## What is being asked
These entries must be printed again exactly as they are.

## Material for this task
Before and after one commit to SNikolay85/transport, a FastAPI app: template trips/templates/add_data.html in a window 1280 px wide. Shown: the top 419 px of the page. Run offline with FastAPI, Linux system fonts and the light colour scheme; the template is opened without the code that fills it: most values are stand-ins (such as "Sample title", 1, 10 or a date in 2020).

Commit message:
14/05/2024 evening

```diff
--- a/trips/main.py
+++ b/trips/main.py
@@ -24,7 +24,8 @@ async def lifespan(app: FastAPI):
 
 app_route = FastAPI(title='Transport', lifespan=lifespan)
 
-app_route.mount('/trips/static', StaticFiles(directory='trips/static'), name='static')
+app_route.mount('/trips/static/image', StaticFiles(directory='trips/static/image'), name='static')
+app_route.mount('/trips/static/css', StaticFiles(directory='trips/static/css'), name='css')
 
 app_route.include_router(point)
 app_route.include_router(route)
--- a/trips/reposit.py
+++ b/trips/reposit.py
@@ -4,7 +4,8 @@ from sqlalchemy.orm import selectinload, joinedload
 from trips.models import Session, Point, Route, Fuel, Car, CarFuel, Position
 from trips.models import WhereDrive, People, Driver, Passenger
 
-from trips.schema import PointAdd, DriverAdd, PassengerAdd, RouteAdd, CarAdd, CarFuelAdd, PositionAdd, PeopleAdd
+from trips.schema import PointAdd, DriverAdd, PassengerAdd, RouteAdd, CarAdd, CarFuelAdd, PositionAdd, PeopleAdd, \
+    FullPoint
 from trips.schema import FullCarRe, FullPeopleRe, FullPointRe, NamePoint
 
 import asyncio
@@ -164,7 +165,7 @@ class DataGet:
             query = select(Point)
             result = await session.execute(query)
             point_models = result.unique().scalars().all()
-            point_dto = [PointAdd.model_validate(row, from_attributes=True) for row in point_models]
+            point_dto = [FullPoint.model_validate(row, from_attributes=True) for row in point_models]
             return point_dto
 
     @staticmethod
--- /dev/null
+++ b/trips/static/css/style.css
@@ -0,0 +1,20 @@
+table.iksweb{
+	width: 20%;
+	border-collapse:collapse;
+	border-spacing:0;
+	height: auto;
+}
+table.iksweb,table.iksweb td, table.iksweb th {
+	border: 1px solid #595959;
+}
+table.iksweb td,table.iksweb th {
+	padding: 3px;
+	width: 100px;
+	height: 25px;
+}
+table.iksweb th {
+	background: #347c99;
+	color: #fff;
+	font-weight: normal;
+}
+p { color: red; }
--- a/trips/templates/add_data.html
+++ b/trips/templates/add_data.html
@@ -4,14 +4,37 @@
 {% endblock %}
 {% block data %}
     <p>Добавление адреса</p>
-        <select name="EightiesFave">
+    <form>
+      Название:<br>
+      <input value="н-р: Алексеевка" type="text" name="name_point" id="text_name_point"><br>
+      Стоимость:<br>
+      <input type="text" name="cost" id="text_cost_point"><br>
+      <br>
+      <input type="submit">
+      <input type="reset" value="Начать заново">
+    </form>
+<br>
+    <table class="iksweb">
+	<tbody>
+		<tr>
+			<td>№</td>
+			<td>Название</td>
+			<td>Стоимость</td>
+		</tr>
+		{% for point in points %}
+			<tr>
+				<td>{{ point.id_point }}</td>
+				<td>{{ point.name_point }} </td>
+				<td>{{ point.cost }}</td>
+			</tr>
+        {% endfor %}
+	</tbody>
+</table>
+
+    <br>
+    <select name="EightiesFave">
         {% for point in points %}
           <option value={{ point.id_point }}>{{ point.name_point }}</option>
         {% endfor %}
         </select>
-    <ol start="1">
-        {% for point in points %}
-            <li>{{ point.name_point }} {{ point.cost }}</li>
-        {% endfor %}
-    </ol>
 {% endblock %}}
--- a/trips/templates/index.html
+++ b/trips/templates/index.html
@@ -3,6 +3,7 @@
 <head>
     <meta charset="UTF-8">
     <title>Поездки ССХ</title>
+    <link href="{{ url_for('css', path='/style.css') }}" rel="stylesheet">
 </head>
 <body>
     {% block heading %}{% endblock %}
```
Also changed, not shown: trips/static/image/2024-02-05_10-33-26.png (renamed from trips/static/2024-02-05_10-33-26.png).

## Exercise output
Before and after one commit to SNikolay85/transport, a FastAPI app: template trips/templates/add_data.html in a window 1280 px wide. Shown: the top 419 px of the page. Run offline with FastAPI, Linux system fonts and the light colour scheme; the template is opened without the code that fills it: most values are stand-ins (such as "Sample title", 1, 10 or a date in 2020).

Commit message:
14/05/2024 evening

```diff
--- a/trips/main.py
+++ b/trips/main.py
@@ -24,7 +24,8 @@ async def lifespan(app: FastAPI):
 
 app_route = FastAPI(title='Transport', lifespan=lifespan)
 
-app_route.mount('/trips/static', StaticFiles(directory='trips/static'), name='static')
+app_route.mount('/trips/static/image', StaticFiles(directory='trips/static/image'), name='static')
+app_route.mount('/trips/static/css', StaticFiles(directory='trips/static/css'), name='css')
 
 app_route.include_router(point)
 app_route.include_router(route)
--- a/trips/reposit.py
+++ b/trips/reposit.py
@@ -4,7 +4,8 @@ from sqlalchemy.orm import selectinload, joinedload
 from trips.models import Session, Point, Route, Fuel, Car, CarFuel, Position
 from trips.models import WhereDrive, People, Driver, Passenger
 
-from trips.schema import PointAdd, DriverAdd, PassengerAdd, RouteAdd, CarAdd, CarFuelAdd, PositionAdd, PeopleAdd
+from trips.schema import PointAdd, DriverAdd, PassengerAdd, RouteAdd, CarAdd, CarFuelAdd, PositionAdd, PeopleAdd, \
+    FullPoint
 from trips.schema import FullCarRe, FullPeopleRe, FullPointRe, NamePoint
 
 import asyncio
@@ -164,7 +165,7 @@ class DataGet:
             query = select(Point)
             result = await session.execute(query)
             point_models = result.unique().scalars().all()
-            point_dto = [PointAdd.model_validate(row, from_attributes=True) for row in point_models]
+            point_dto = [FullPoint.model_validate(row, from_attributes=True) for row in point_models]
             return point_dto
 
     @staticmethod
--- /dev/null
+++ b/trips/static/css/style.css
@@ -0,0 +1,20 @@
+table.iksweb{
+	width: 20%;
+	border-collapse:collapse;
+	border-spacing:0;
+	height: auto;
+}
+table.iksweb,table.iksweb td, table.iksweb th {
+	border: 1px solid #595959;
+}
+table.iksweb td,table.iksweb th {
+	padding: 3px;
+	width: 100px;
+	height: 25px;
+}
+table.iksweb th {
+	background: #347c99;
+	color: #fff;
+	font-weight: normal;
+}
+p { color: red; }
--- a/trips/templates/add_data.html
+++ b/trips/templates/add_data.html
@@ -4,14 +4,37 @@
 {% endblock %}
 {% block data %}
     <p>Добавление адреса</p>
-        <select name="EightiesFave">
+    <form>
+      Название:<br>
+      <input value="н-р: Алексеевка" type="text" name="name_point" id="text_name_point"><br>
+      Стоимость:<br>
+      <input type="text" name="cost" id="text_cost_point"><br>
+      <br>
+      <input type="submit">
+      <input type="reset" value="Начать заново">
+    </form>
+<br>
+    <table class="iksweb">
+	<tbody>
+		<tr>
+			<td>№</td>
+			<td>Название</td>
+			<td>Стоимость</td>
+		</tr>
+		{% for point in points %}
+			<tr>
+				<td>{{ point.id_point }}</td>
+				<td>{{ point.name_point }} </td>
+				<td>{{ point.cost }}</td>
+			</tr>
+        {% endfor %}
+	</tbody>
+</table>
+
+    <br>
+    <select name="EightiesFave">
         {% for point in points %}
           <option value={{ point.id_point }}>{{ point.name_point }}</option>
         {% endfor %}
         </select>
-    <ol start="1">
-        {% for point in points %}
-            <li>{{ point.name_point }} {{ point.cost }}</li>
-        {% endfor %}
-    </ol>
 {% endblock %}}
--- a/trips/templates/index.html
+++ b/trips/templates/index.html
@@ -3,6 +3,7 @@
 <head>
     <meta charset="UTF-8">
     <title>Поездки ССХ</title>
+    <link href="{{ url_for('css', path='/style.css') }}" rel="stylesheet">
 </head>
 <body>
     {% block heading %}{% endblock %}
```
Also changed, not shown: trips/static/image/2024-02-05_10-33-26.png (renamed from trips/static/2024-02-05_10-33-26.png).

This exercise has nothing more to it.